*What you have to do:*
Pictures are to be dropped from the copy. Retype the listing exactly.
┌──
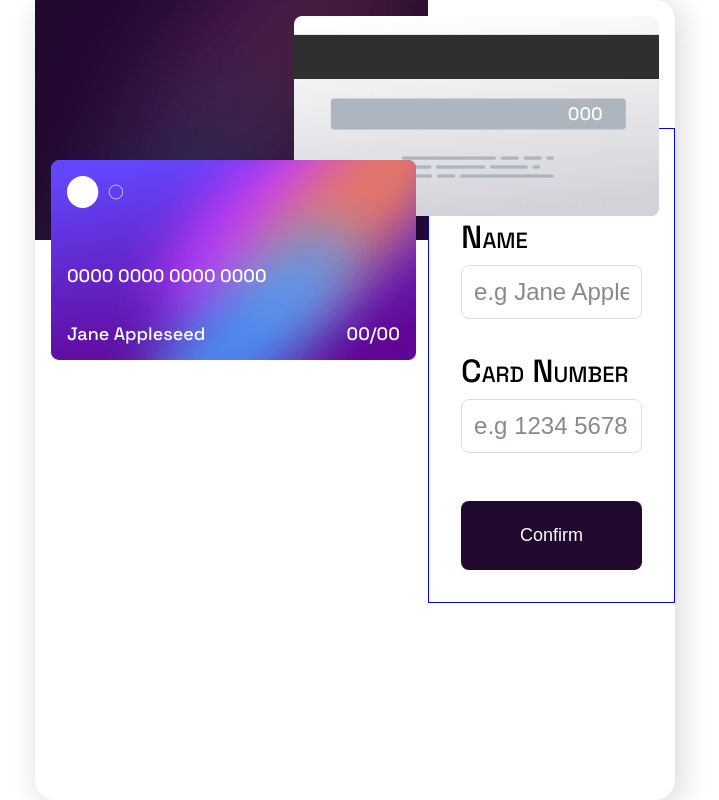
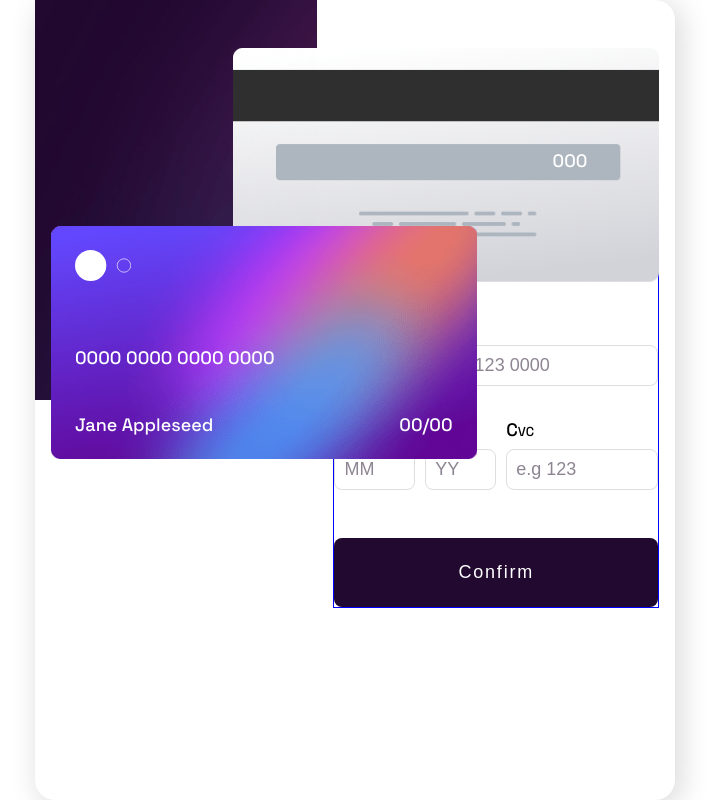
Before and after one commit to Annalisa11/interactive-card-details-form, a React (Create React App) app: page / in a window 1280 px wide. Shown: the whole page, without its empty margins (285-1004 px from the left). Built offline with nearby package versions, Linux system fonts and the light colour scheme.

Commit message:
update form styling

```diff
--- a/src/App.scss
+++ b/src/App.scss
@@ -35,12 +35,26 @@
   background-color: blue;
   background-repeat: no-repeat;
   width: 100%;
-  height: 15rem;
+  height: 20rem;
+
+  @media (min-width: 480px) {
+    height: 25rem;
+  }
 }
 
 .form {
   border: 1px solid blue;
   align-items: center;
-  margin-top: 8rem;
-  padding: 2rem;
+  margin: 0 1rem;
+  width: 100%;
 }
+
+.card-form {
+  height: 100%;
+  display: flex;
+  align-items: center;
+}
+
+.last-input-row {
+  display: flex;
+}
--- a/src/App.tsx
+++ b/src/App.tsx
@@ -1,6 +1,7 @@
 import "./App.scss";
 import Button from "./components/Button";
 import Cards from "./components/Cards";
+import DateInputField from "./components/DateInputField";
 import InputField from "./components/InputField/InputField";
 
 function App() {
@@ -23,6 +24,15 @@ function App() {
               type={"text"}
               placeholder='e.g 1234 5678 9123 0000'
             />
+            <div className='last-input-row'>
+              <DateInputField label={"label"} />
+              <InputField
+                label='Cvc'
+                use='cvc'
+                type='text'
+                placeholder='e.g 123'
+              />
+            </div>
             <Button label='Confirm' />
           </form>
         </div>
--- a/src/General.scss
+++ b/src/General.scss
@@ -20,7 +20,7 @@
   aspect-ratio: 1.82 / 1;
 
   @media (min-width: 480px) {
-    width: 60%;
+    width: 70%;
   }
 }
 
--- a/src/components/Button/Button.scss
+++ b/src/components/Button/Button.scss
@@ -10,6 +10,7 @@
   color: $white;
   font-size: large;
   width: 100%;
+  letter-spacing: 0.1em;
 
   &:hover {
     @extend .gradient-background;
--- a/src/components/Cards/Cards.scss
+++ b/src/components/Cards/Cards.scss
@@ -12,13 +12,13 @@
   color: $white;
 
   @media (min-width: 480px) {
-    top: 1rem;
+    top: 3rem;
   }
   .card-front {
     @include card("./images/bg-card-front.png");
     position: relative;
     top: -3.5rem;
-    padding: 1rem;
+    padding: 1.5rem;
     display: flex;
     flex-direction: column;
     justify-content: space-between;
--- /dev/null
+++ b/src/components/DateInputField/DateInputField.scss
@@ -0,0 +1,29 @@
+@import "../../General.scss";
+
+.date-input-field {
+  display: flex;
+  flex-direction: column;
+  justify-content: flex-end;
+  padding: 1rem 0;
+  margin-right: 10px;
+  width: 50%;
+  flex-shrink: 0;
+
+  label {
+    display: block;
+    font-size: large;
+    font-variant: small-caps;
+  }
+
+  & div {
+    flex-direction: row;
+    display: flex;
+
+    // &:nth-child(2n) input {
+    //   margin-left: 10px;
+    // }
+    &:nth-child(n) {
+      padding: 0;
+    }
+  }
+}
--- /dev/null
+++ b/src/components/DateInputField/DateInputField.tsx
@@ -0,0 +1,20 @@
+import InputField from "../InputField";
+import "./DateInputField.scss";
+
+type Props = {
+  label: string;
+};
+
+const DateInputField = ({ label }: Props): JSX.Element => {
+  return (
+    <div className='date-input-field'>
+      <label htmlFor='m-date'>Exp.date (MM/YY)</label>
+      <div>
+        <InputField use='m-date' type='text' placeholder='MM' />
+        <InputField use='y-date' type='text' placeholder='YY' />
+      </div>
+    </div>
+  );
+};
+
+export default DateInputField;
--- /dev/null
+++ b/src/components/DateInputField/index.ts
@@ -0,0 +1,3 @@
+import DateInputField from "./DateInputField";
+
+export default DateInputField;
--- a/src/components/InputField/InputField.scss
+++ b/src/components/InputField/InputField.scss
@@ -2,15 +2,19 @@
 
 .inputfield {
   padding: 1rem 0;
+  display: flex;
+  justify-content: flex-end;
+  flex-direction: column;
+  width: 100%;
 
   label {
     display: block;
-    font-size: xx-large;
+    font-size: large;
     font-variant: small-caps;
   }
 
   input {
-    font-size: 1.5em;
+    font-size: large;
     padding: 0.5em;
     border: 1px solid $neutral-light;
     border-radius: 8px;
@@ -20,5 +24,9 @@
     &::placeholder {
       color: $neutral-dark;
     }
+
+    &[name="y-date"] {
+      margin-left: 10px;
+    }
   }
 }
--- a/src/components/InputField/InputField.tsx
+++ b/src/components/InputField/InputField.tsx
@@ -1,7 +1,7 @@
 import "./InputField.scss";
 
 type Props = {
-  label: string;
+  label?: string;
   placeholder?: string;
   use: string;
   type: string;
```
└──
*Task solution:*
Before and after one commit to Annalisa11/interactive-card-details-form, a React (Create React App) app: page / in a window 1280 px wide. Shown: the whole page, without its empty margins (285-1004 px from the left). Built offline with nearby package versions, Linux system fonts and the light colour scheme.

Commit message:
update form styling

```diff
--- a/src/App.scss
+++ b/src/App.scss
@@ -35,12 +35,26 @@
   background-color: blue;
   background-repeat: no-repeat;
   width: 100%;
-  height: 15rem;
+  height: 20rem;
+
+  @media (min-width: 480px) {
+    height: 25rem;
+  }
 }
 
 .form {
   border: 1px solid blue;
   align-items: center;
-  margin-top: 8rem;
-  padding: 2rem;
+  margin: 0 1rem;
+  width: 100%;
 }
+
+.card-form {
+  height: 100%;
+  display: flex;
+  align-items: center;
+}
+
+.last-input-row {
+  display: flex;
+}
--- a/src/App.tsx
+++ b/src/App.tsx
@@ -1,6 +1,7 @@
 import "./App.scss";
 import Button from "./components/Button";
 import Cards from "./components/Cards";
+import DateInputField from "./components/DateInputField";
 import InputField from "./components/InputField/InputField";
 
 function App() {
@@ -23,6 +24,15 @@ function App() {
               type={"text"}
               placeholder='e.g 1234 5678 9123 0000'
             />
+            <div className='last-input-row'>
+              <DateInputField label={"label"} />
+              <InputField
+                label='Cvc'
+                use='cvc'
+                type='text'
+                placeholder='e.g 123'
+              />
+            </div>
             <Button label='Confirm' />
           </form>
         </div>
--- a/src/General.scss
+++ b/src/General.scss
@@ -20,7 +20,7 @@
   aspect-ratio: 1.82 / 1;
 
   @media (min-width: 480px) {
-    width: 60%;
+    width: 70%;
   }
 }
 
--- a/src/components/Button/Button.scss
+++ b/src/components/Button/Button.scss
@@ -10,6 +10,7 @@
   color: $white;
   font-size: large;
   width: 100%;
+  letter-spacing: 0.1em;
 
   &:hover {
     @extend .gradient-background;
--- a/src/components/Cards/Cards.scss
+++ b/src/components/Cards/Cards.scss
@@ -12,13 +12,13 @@
   color: $white;
 
   @media (min-width: 480px) {
-    top: 1rem;
+    top: 3rem;
   }
   .card-front {
     @include card("./images/bg-card-front.png");
     position: relative;
     top: -3.5rem;
-    padding: 1rem;
+    padding: 1.5rem;
     display: flex;
     flex-direction: column;
     justify-content: space-between;
--- /dev/null
+++ b/src/components/DateInputField/DateInputField.scss
@@ -0,0 +1,29 @@
+@import "../../General.scss";
+
+.date-input-field {
+  display: flex;
+  flex-direction: column;
+  justify-content: flex-end;
+  padding: 1rem 0;
+  margin-right: 10px;
+  width: 50%;
+  flex-shrink: 0;
+
+  label {
+    display: block;
+    font-size: large;
+    font-variant: small-caps;
+  }
+
+  & div {
+    flex-direction: row;
+    display: flex;
+
+    // &:nth-child(2n) input {
+    //   margin-left: 10px;
+    // }
+    &:nth-child(n) {
+      padding: 0;
+    }
+  }
+}
--- /dev/null
+++ b/src/components/DateInputField/DateInputField.tsx
@@ -0,0 +1,20 @@
+import InputField from "../InputField";
+import "./DateInputField.scss";
+
+type Props = {
+  label: string;
+};
+
+const DateInputField = ({ label }: Props): JSX.Element => {
+  return (
+    <div className='date-input-field'>
+      <label htmlFor='m-date'>Exp.date (MM/YY)</label>
+      <div>
+        <InputField use='m-date' type='text' placeholder='MM' />
+        <InputField use='y-date' type='text' placeholder='YY' />
+      </div>
+    </div>
+  );
+};
+
+export default DateInputField;
--- /dev/null
+++ b/src/components/DateInputField/index.ts
@@ -0,0 +1,3 @@
+import DateInputField from "./DateInputField";
+
+export default DateInputField;
--- a/src/components/InputField/InputField.scss
+++ b/src/components/InputField/InputField.scss
@@ -2,15 +2,19 @@
 
 .inputfield {
   padding: 1rem 0;
+  display: flex;
+  justify-content: flex-end;
+  flex-direction: column;
+  width: 100%;
 
   label {
     display: block;
-    font-size: xx-large;
+    font-size: large;
     font-variant: small-caps;
   }
 
   input {
-    font-size: 1.5em;
+    font-size: large;
     padding: 0.5em;
     border: 1px solid $neutral-light;
     border-radius: 8px;
@@ -20,5 +24,9 @@
     &::placeholder {
       color: $neutral-dark;
     }
+
+    &[name="y-date"] {
+      margin-left: 10px;
+    }
   }
 }
--- a/src/components/InputField/InputField.tsx
+++ b/src/components/InputField/InputField.tsx
@@ -1,7 +1,7 @@
 import "./InputField.scss";
 
 type Props = {
-  label: string;
+  label?: string;
   placeholder?: string;
   use: string;
   type: string;
```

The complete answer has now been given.